One of the best things about synod meetings is chatting with old or new friends over meals or on walks between buildings. And one of the most interesting conversations for me this year at Synod Nyack 2012 was a brief discussion about writers with Rev. Leo DeVos, the fraternal delegate from the Reformed Churches of New Zealand (RCNZed).
He and I had each recently visited Wheaton College, and I talked about the fascinating objects and books housed in the Marion E. Wade Center (including the desks of J.R.R. Tolkien and C.S. Lewis, Dorothy Sayers’ eyeglasses, and much more).
Sayers is probably my favorite mystery author. In fact, I would have said “favorite” without any qualifiers a week ago, but that was before I read my first book by Ngaio Marsh, recommended by Rev. DeVos. Now I’m not so sure; Marsh’s literary quality equals Sayers and surpasses Agatha Christie’s, while her writing seems more accessible than either.
Since I’ve read only one of Marsh’s books, Died in the Wool, my opinion may change. But I’m eager to discover if my first impressions are confirmed by further reading.
Born in Christchurch, New Zealand, as Edith Ngaio Marsh, she chose to write as “Ngaio,” a Maori word that means “light reflecting on water.” With Dorothy Sayers, Agatha Christie, and Margery Allingham, she’s know as one of the “Queens of Crime.” The home in Christchurch were she lived for 77 years survived recent earthquakes and remains open to visitors.

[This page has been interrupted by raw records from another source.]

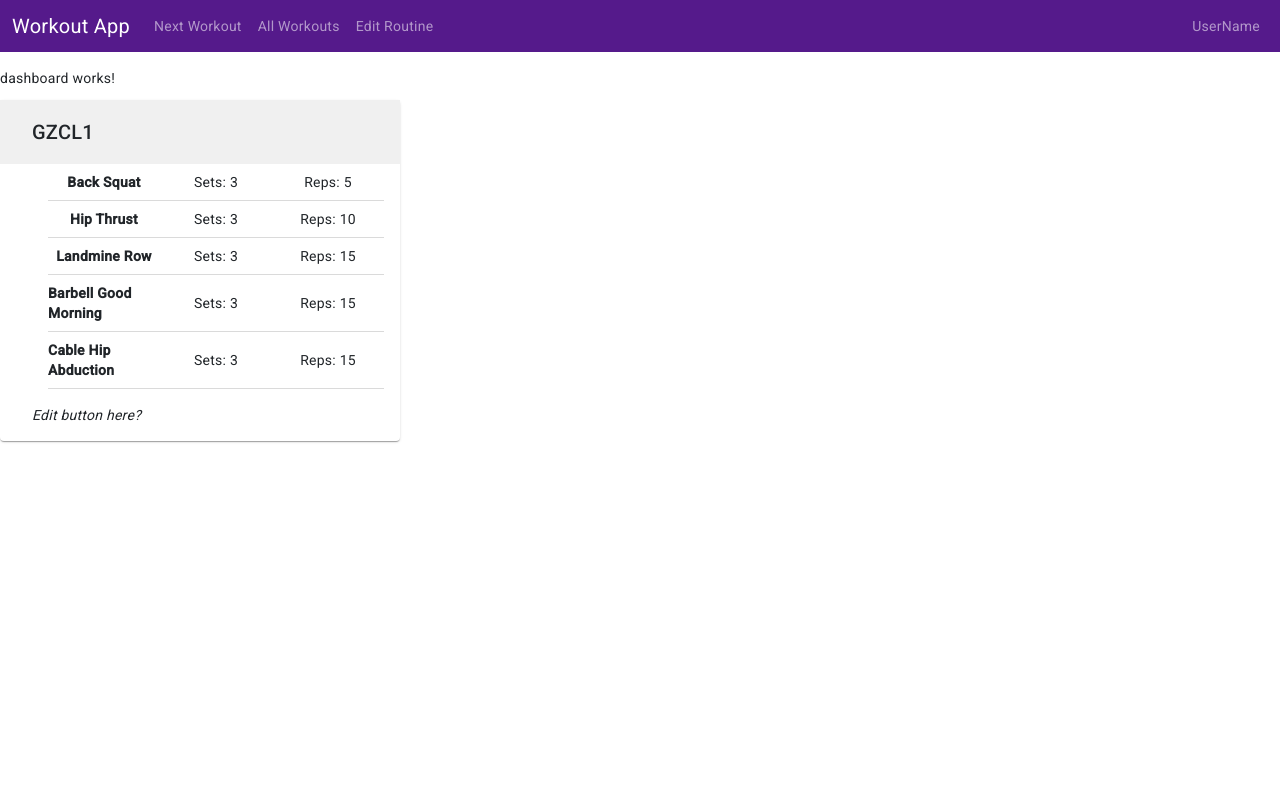
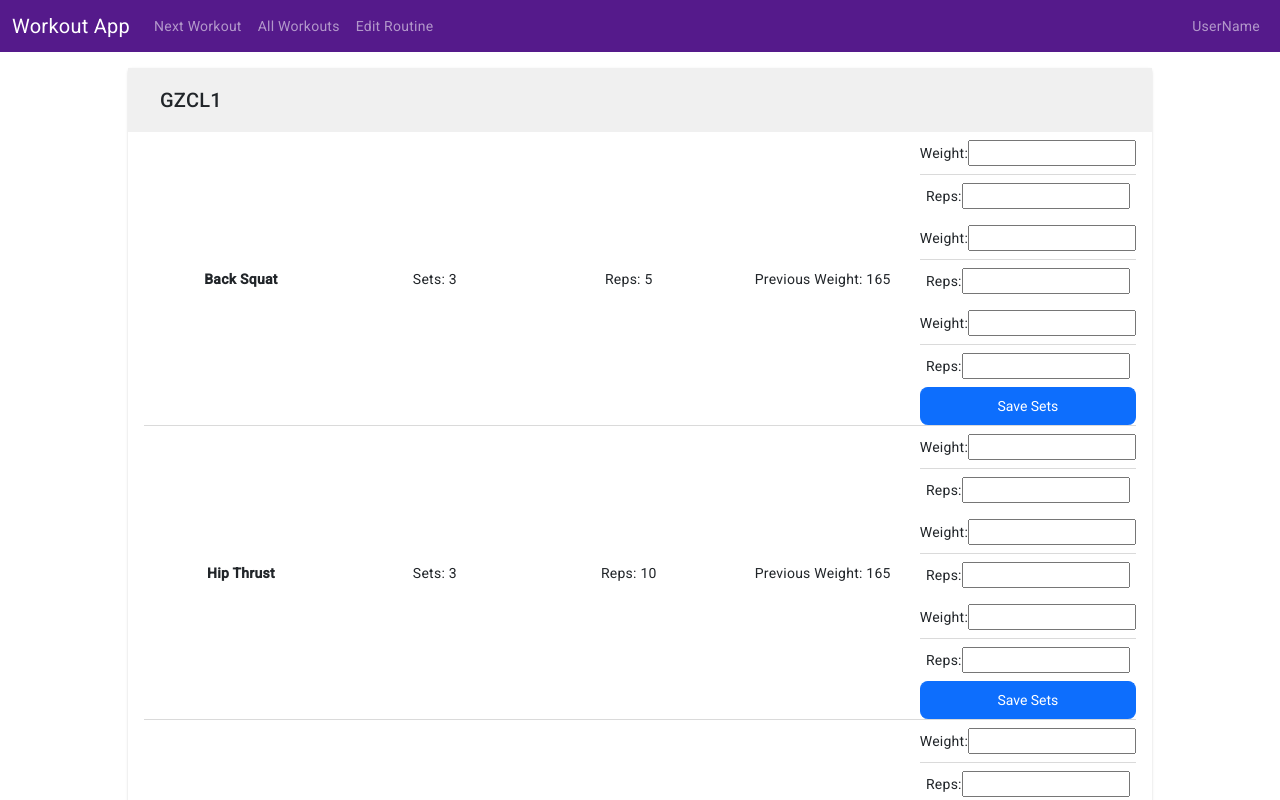
Before and after one commit to jrapakko/workout-app, an Angular app: page /dashboard in a window 1280 px wide. Shown: the top 800 px of the page. Built offline with nearby package versions, Linux system fonts and the light colour scheme; a web font is replaced by a local one.

Commit message:
basic input mocks, no real functionality (color mismatch, etc.), added regimen component

```diff
--- a/src/app/dashboard/dashboard.component.html
+++ b/src/app/dashboard/dashboard.component.html
@@ -1,3 +1 @@
-<p>dashboard works!</p>
-
-<app-workout-card [workout]="nextWorkout"></app-workout-card>
+<app-workout-card [workout]="nextWorkout" [drag]="false" [dashboard]="true"></app-workout-card>
--- a/src/app/dashboard/dashboard.component.ts
+++ b/src/app/dashboard/dashboard.component.ts
@@ -1,7 +1,7 @@
 import { Component, inject } from '@angular/core';
 import { DragDropModule } from '@angular/cdk/drag-drop';
 import { WorkoutCardComponent } from '../workout-card/workout-card.component';
-import { Workout } from '../workout';
+import { Workout, ExerciseSet } from '../workout';
 import { WorkoutService } from '../workout.service';
 
 
@@ -23,6 +23,11 @@ export class DashboardComponent {
 
   constructor() {
     this.nextWorkout = this.workoutService.getNextWorkout();
+    for (var exercise of this.nextWorkout.exercises) {
+      for(var i = 0; i < exercise.sets; i++) {
+        exercise.cur_sets.push(<ExerciseSet>{});
+      }
+    }
   }
 
 }
--- /dev/null
+++ b/src/app/regimen/regimen.component.html
@@ -0,0 +1 @@
+<p>regimen works!</p>
--- a/src/app/workout-card/workout-card.component.css
+++ b/src/app/workout-card/workout-card.component.css
@@ -7,12 +7,18 @@
     width: 400px;
 }
 
+.exercise-card-dash {
+    width: 80%;
+    margin-left: 10%;
+}
+
 .exercise-list-header {
     background-color: #f0f0f0;
 }
 
 .exercise-list {
     list-style-type: none;
+    padding: 0;
 }
 
 .exercise-card {
@@ -32,10 +38,34 @@
     transition: all 0.15s ease-in-out;
 }
 
-.row-item:hover {
+.exercise-name {
+    justify-content: left;
+}
+
+.exercise-name-dash {
+    justify-content: center;;
+}
+
+.row-item:hover:not(button) {
     background-color: #f0f0f0;
 }
 
 .exercise-list-header, .exercise-list-footer {
     padding-left: 2rem;
 }
+
+.row-sub-container {
+    display: flex;
+    flex-flow: column nowrap;
+    flex: 1;
+  }
+
+  .row-sub-container .row-item {
+    padding: 8px 0;
+    border-bottom: 1px solid #dadada;
+  }
+
+  .table-row:last-child,
+  .row-sub-container .row-item:last-child {
+    border-bottom: 0;
+  }
--- a/src/app/workout-card/workout-card.component.html
+++ b/src/app/workout-card/workout-card.component.html
@@ -1,4 +1,51 @@
-<div>
+
+<div *ngIf="dashboard; then workoutDash else workoutCard"></div>
+
+
+    <ng-template #workoutDash>
+
+        <mat-card class="exercise-card-dash">
+            <mat-card-header class="exercise-list-header">
+                <h2>{{workout.name}}</h2>
+            </mat-card-header>
+
+            <mat-card-content>
+                <ul class="exercise-list">
+                    <li class="exercise-card table-row" *ngFor="let exercise of workout.exercises">
+                        <div class="exercise-name exercise-name-dash row-item"><b>{{exercise.name}}</b></div>
+                        <div class="exercise-sets row-item">Sets: {{exercise.sets}}</div>
+                        <div class="exercise-reps row-item">Reps: {{exercise.reps}}</div>
+                        <div class="exercise-prev-reps row-item">Previous Weight: {{exercise.prev_wt}}</div>
+                        <div class="exercise-curr exercise-dash-sub-row row-sub-container">
+                            <div *ngFor="let set of exercise.cur_sets">
+                                <div class="row-item">
+                                    <label for="weight">Weight: </label>
+                                    <input id="weight" type="number">
+                                </div>
+                                <div class="row-item">
+                                    <label for="reps">Reps: </label>
+                                    <input id="reps" type="number">
+                                </div>
+                            </div>
+                            <button type="button" class="btn btn-primary btn-lg row-item">Save Sets</button>
+                        </div>
+                    </li>
+                </ul>
+            </mat-card-content>
+
+            <mat-card-actions class="exercise-list-footer">
+            </mat-card-actions>
+
+        </mat-card>
+
+    </ng-template>
+
+
+    <ng-template #workoutCard>
+
+    <div *ngIf="drag; then workoutDrag else workoutEdit"></div>
+
+        <ng-template #workoutDrag>
             <mat-card class="cdk-drag" cdkDrag>
                 <mat-card-header class="exercise-list-header">
                     <h2>{{workout.name}}</h2>
@@ -19,5 +66,28 @@
                 </mat-card-actions>
 
             </mat-card>
+        </ng-template>
 
-</div>
+        <ng-template #workoutEdit>
+            <mat-card>
+                <mat-card-header class="exercise-list-header">
+                    <h2>{{workout.name}}</h2>
+                </mat-card-header>
+
+                <mat-card-content>
+                    <ul class="exercise-list">
+                        <li class="exercise-card table-row" *ngFor="let exercise of workout.exercises">
+                            <div class="exercise-name row-item"><b>{{exercise.name}}</b></div>
+                            <div class="exercise-sets row-item">Sets: {{exercise.sets}}</div>
+                            <div class="exercise-reps row-item">Reps: {{exercise.reps}}</div>
+                        </li>
+                    </ul>
+                </mat-card-content>
+
+                <mat-card-actions class="exercise-list-footer">
+                    <div><i>Edit button here?</i></div>
+                </mat-card-actions>
+
+            </mat-card>
+        </ng-template>
+    </ng-template>
--- a/src/app/workout-card/workout-card.component.ts
+++ b/src/app/workout-card/workout-card.component.ts
@@ -1,9 +1,9 @@
 import { DragDrop, DragDropModule } from '@angular/cdk/drag-drop';
 import {MatCardModule} from '@angular/material/card'
-import { Component, Input, inject } from '@angular/core';
-import { Regimen, Workout, Exercise } from '../workout';
+import { Component, Input, inject, booleanAttribute } from '@angular/core';
+import { Regimen, Workout, Exercise, ExerciseSet } from '../workout';
 import { WorkoutService } from '../workout.service';
-import { NgFor } from '@angular/common';
+import { NgIf, NgFor } from '@angular/common';
 
 
 @Component({
@@ -12,6 +12,7 @@ import { NgFor } from '@angular/common';
   imports: [
     DragDropModule,
     MatCardModule,
+    NgIf,
     NgFor
   ],
   templateUrl: './workout-card.component.html',
@@ -19,12 +20,14 @@ import { NgFor } from '@angular/common';
 })
 export class WorkoutCardComponent {
   @Input({ required: true }) workout!: Workout;
-  card!: Workout;
+  @Input({ transform: booleanAttribute }) drag: boolean;
+  @Input({ transform: booleanAttribute }) dashboard: boolean;
   workoutService: WorkoutService = inject(WorkoutService);
 
 
   constructor() {
-    this.card = this.workoutService.getWorkoutById(2);
+    this.drag = false;
+    this.dashboard = false;
   }
 
 }
--- a/src/app/workout.ts
+++ b/src/app/workout.ts
@@ -1,4 +1,4 @@
-export interface Set {
+export interface ExerciseSet {
     reps: number,
     weight: number
 }
@@ -10,7 +10,7 @@ export interface Exercise {
     reps: number,
     prev_wt: number,
     avg_wt: number,
-    cur_sets: Set[]
+    cur_sets: ExerciseSet[]
 }
 
 export interface Workout {
--- a/src/app/workouts/workouts.component.html
+++ b/src/app/workouts/workouts.component.html
@@ -1,5 +1,5 @@
 <div id="all-workouts">
     <div class="workout-card-wrapper" *ngFor="let workout of regimen.workouts">
-        <app-workout-card [workout]="workout"></app-workout-card>
+        <app-workout-card [workout]="workout" [drag]="false"></app-workout-card>
     </div>
 </div>
```
Also changed, not shown: src/app/regimen/regimen.component.ts (added, +12 -0 lines), src/app/regimen/regimen.component.css (added), 1 other file (tests, documents, lock files or other folders). Lines whose indentation alone changed are shown as unchanged.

Summer is prime time for mystery reading in my mind. I’ve long been a big fan of British cozies. Ever since I was in high school, I’ve used the summer months for light reading, primarily mysteries. My definition of summer vacation is reading a mystery while sitting on the front porch swing, as its gentle motion matches an undulating breeze and white clouds float in a bright blue sky above vivid green grass.
What’s your favorite summer reading? When and where do you like to read mysteries?